Extracted data:
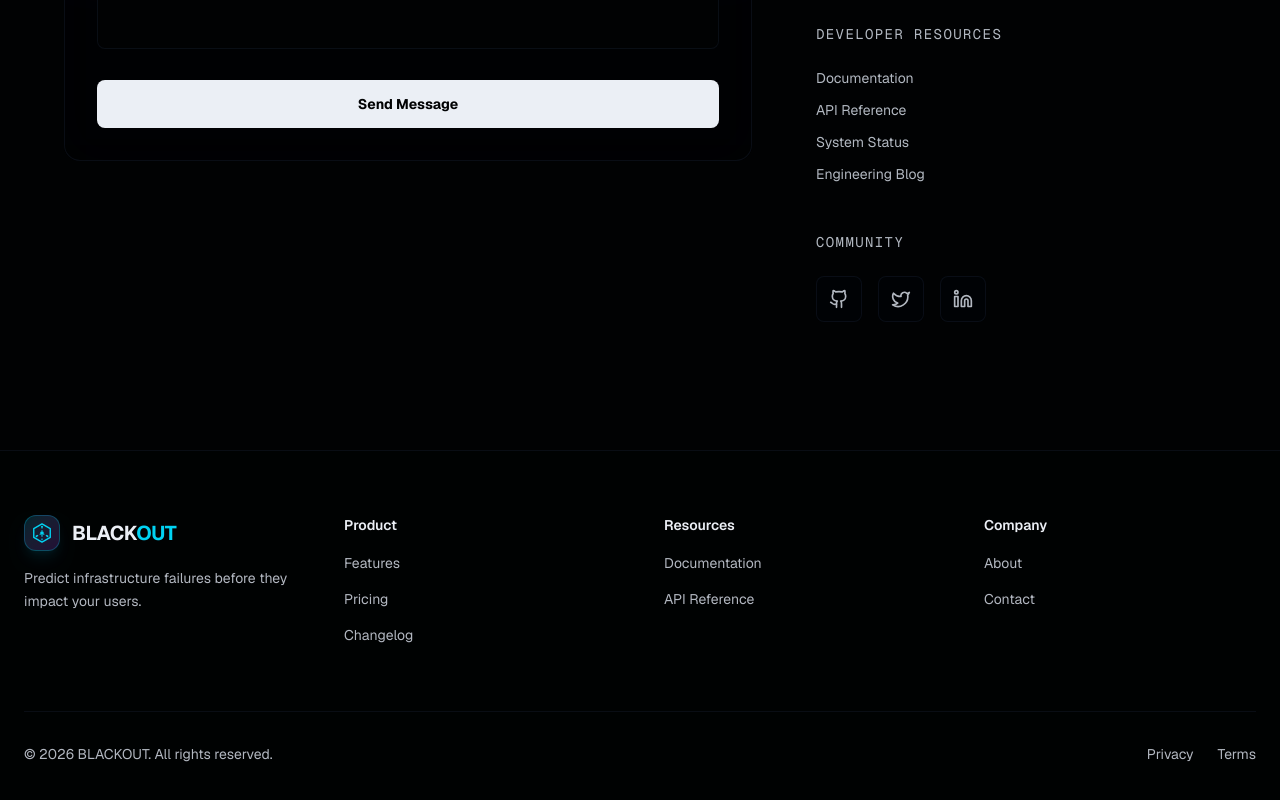
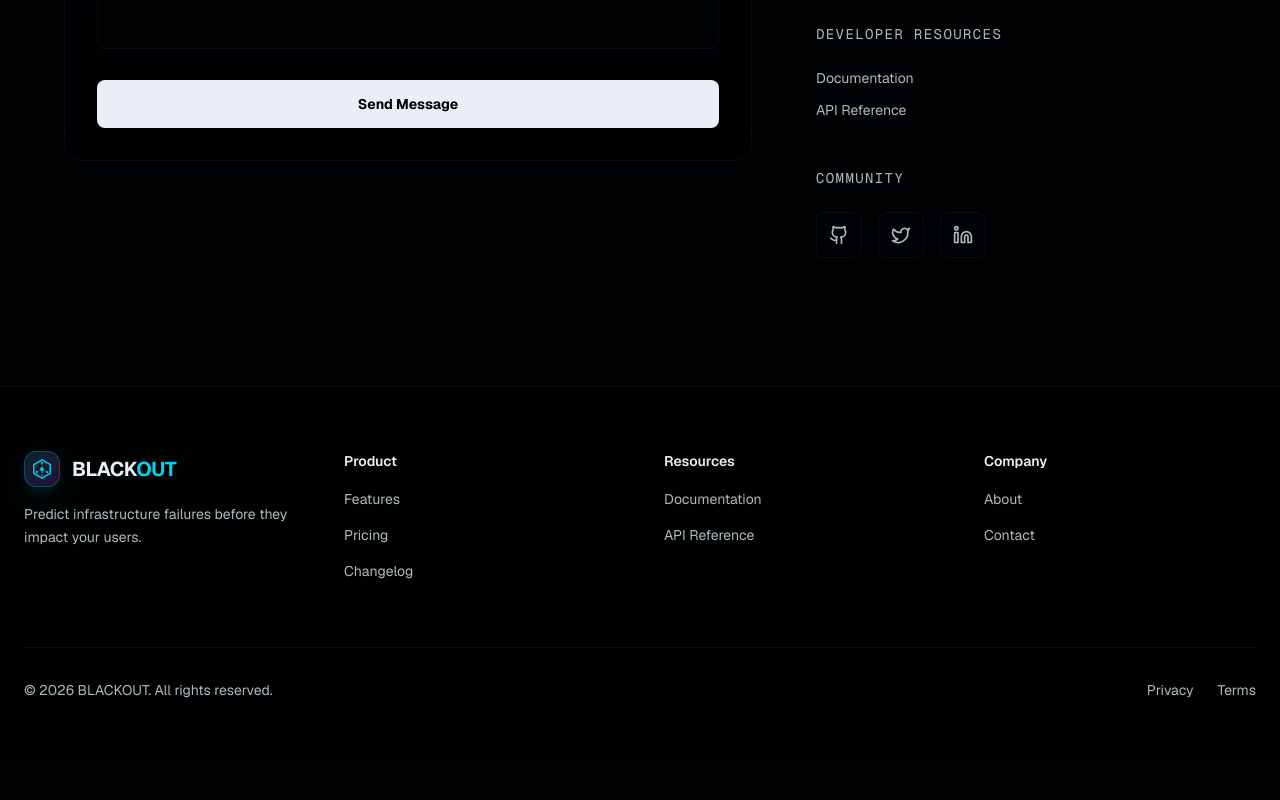
Before and after one commit to Adityarane012/Blackout, a Next.js app: page /contact in a window 1280 px wide. Shown: the part 830-1630 px from the top of the page. After the commit the page ends 1594 px from the top, so only its background shows below. Built offline with nearby package versions, Linux system fonts and the light colour scheme.

Commit message:
Remove unused links from Contact page

```diff
--- a/app/contact/page.tsx
+++ b/app/contact/page.tsx
@@ -129,8 +129,6 @@ export default function ContactPage() {
               <ul className="space-y-3">
                 <li><Link href="/docs" className="text-sm text-muted-foreground hover:text-foreground transition-colors flex items-center justify-between group"><span>Documentation</span> <ExternalLink className="w-3.5 h-3.5 opacity-0 group-hover:opacity-100 transition-opacity" /></Link></li>
                 <li><Link href="/docs/api" className="text-sm text-muted-foreground hover:text-foreground transition-colors flex items-center justify-between group"><span>API Reference</span> <ExternalLink className="w-3.5 h-3.5 opacity-0 group-hover:opacity-100 transition-opacity" /></Link></li>
-                <li><Link href="#" className="text-sm text-muted-foreground hover:text-foreground transition-colors flex items-center justify-between group"><span>System Status</span> <ExternalLink className="w-3.5 h-3.5 opacity-0 group-hover:opacity-100 transition-opacity" /></Link></li>
-                <li><Link href="#" className="text-sm text-muted-foreground hover:text-foreground transition-colors flex items-center justify-between group"><span>Engineering Blog</span> <ExternalLink className="w-3.5 h-3.5 opacity-0 group-hover:opacity-100 transition-opacity" /></Link></li>
               </ul>
             </div>
 
```
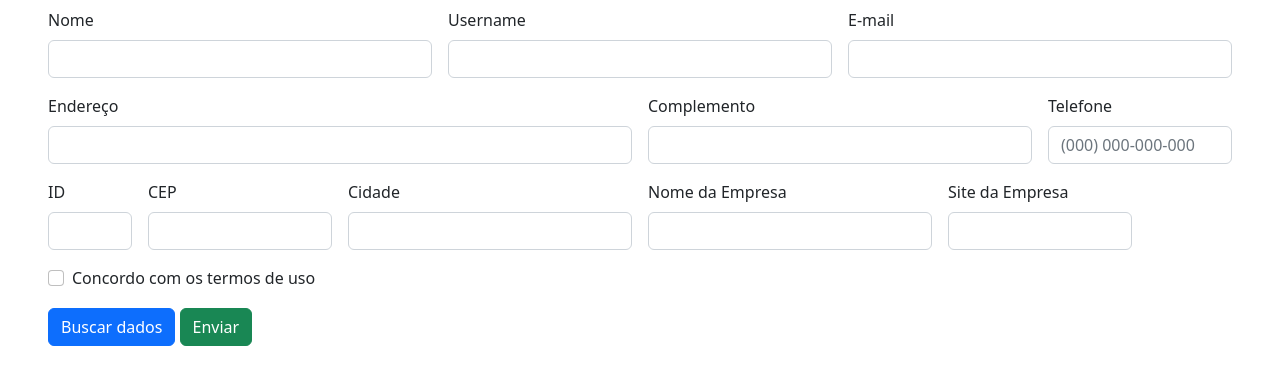
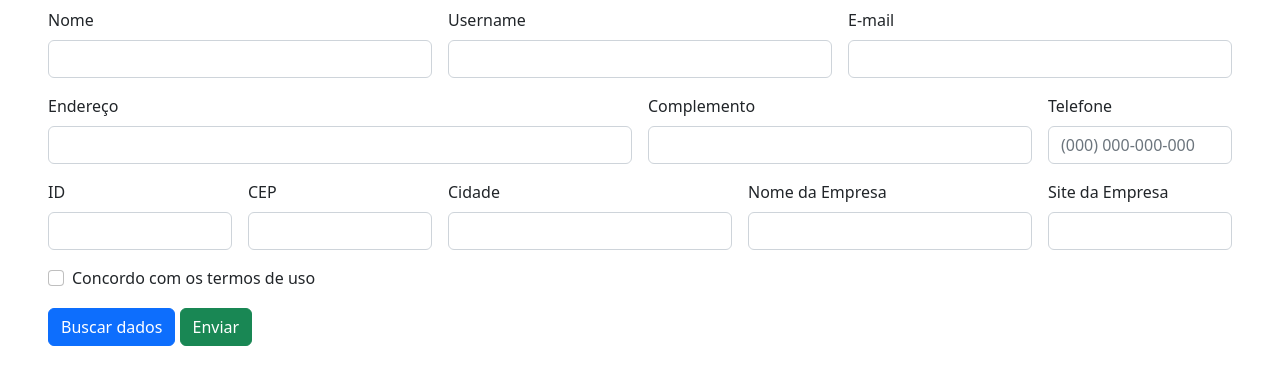
Before and after one commit to rafaelsangali/intro-typescript, a website: page typescript-form/index.html in a window 1280 px wide. Shown: the part 110-494 px from the top of the page. Drawn offline with nearby package versions, Linux system fonts and the light colour scheme.

Commit message:
feat: input id add

```diff
--- a/typescript-form/index.html
+++ b/typescript-form/index.html
@@ -42,9 +42,9 @@
                 <label class="form-label" for="typePhone">Telefone</label>
                 <input type="tel" id="typePhone" class="form-control" placeholder="(000) 000-000-000" />
             </div>
-            <div class="col-md-1">
+            <div class="col-md-2">
                 <label for="inputId" class="form-label">ID</label>
-                <input type="text" class="form-control" id="inputId" readonly="readonly">
+                <input type="number" min="1" max="100" class="form-control" id="inputId">
             </div>
             <div class="col-md-2">
                 <label for="inputZip" class="form-label">CEP</label>
```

Task details: Your answer must consist of every line in the listing that contains "label".

Answer below:
                 <label class="form-label" for="typePhone">Telefone</label>
                 <label for="inputId" class="form-label">ID</label>
                 <label for="inputZip" class="form-label">CEP</label>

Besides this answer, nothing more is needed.